How many lines in the material below include the string "conditions"? Answer with the number only.

==*==

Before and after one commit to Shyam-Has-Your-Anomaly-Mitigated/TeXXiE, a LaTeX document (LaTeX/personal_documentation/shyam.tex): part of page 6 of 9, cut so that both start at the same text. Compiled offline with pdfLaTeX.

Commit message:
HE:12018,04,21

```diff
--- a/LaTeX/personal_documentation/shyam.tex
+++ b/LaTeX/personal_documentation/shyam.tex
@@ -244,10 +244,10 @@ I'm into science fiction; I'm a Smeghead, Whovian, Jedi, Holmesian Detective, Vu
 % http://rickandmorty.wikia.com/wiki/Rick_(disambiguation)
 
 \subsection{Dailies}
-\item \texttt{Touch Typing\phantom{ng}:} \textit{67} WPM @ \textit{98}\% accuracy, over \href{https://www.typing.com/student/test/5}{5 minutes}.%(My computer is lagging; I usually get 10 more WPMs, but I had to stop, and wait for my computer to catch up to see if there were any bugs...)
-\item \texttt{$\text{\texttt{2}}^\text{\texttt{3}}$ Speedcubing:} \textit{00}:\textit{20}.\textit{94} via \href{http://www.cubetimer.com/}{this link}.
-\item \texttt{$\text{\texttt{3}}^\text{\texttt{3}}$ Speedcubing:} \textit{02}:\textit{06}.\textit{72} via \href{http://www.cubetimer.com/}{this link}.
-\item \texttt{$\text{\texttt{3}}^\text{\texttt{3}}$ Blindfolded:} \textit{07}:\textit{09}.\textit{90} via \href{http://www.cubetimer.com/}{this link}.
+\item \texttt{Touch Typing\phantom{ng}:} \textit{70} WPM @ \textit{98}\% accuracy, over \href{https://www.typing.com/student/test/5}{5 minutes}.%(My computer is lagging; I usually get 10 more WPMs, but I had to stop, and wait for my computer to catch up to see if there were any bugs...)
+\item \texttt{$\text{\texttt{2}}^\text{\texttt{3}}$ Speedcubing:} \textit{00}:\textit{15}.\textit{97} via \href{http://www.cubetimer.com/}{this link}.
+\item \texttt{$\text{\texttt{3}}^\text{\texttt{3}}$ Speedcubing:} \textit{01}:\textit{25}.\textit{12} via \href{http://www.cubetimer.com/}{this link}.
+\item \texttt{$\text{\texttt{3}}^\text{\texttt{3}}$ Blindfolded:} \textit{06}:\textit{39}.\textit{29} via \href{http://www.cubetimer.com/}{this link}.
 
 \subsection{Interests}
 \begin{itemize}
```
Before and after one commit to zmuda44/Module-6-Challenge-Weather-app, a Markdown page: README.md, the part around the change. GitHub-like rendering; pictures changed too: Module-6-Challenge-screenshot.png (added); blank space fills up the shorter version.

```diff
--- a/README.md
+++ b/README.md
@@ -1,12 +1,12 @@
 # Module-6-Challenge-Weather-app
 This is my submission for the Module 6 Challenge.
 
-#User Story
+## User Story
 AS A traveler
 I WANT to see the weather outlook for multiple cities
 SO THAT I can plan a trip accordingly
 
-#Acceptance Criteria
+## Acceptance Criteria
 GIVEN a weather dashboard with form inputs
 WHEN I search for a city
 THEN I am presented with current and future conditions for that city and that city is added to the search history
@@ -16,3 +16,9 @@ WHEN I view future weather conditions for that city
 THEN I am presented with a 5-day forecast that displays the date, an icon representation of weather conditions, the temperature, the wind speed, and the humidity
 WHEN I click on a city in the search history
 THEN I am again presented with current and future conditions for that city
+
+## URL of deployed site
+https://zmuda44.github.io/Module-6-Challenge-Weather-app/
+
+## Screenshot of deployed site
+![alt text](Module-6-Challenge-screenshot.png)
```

==*==

**Result of this task:** 4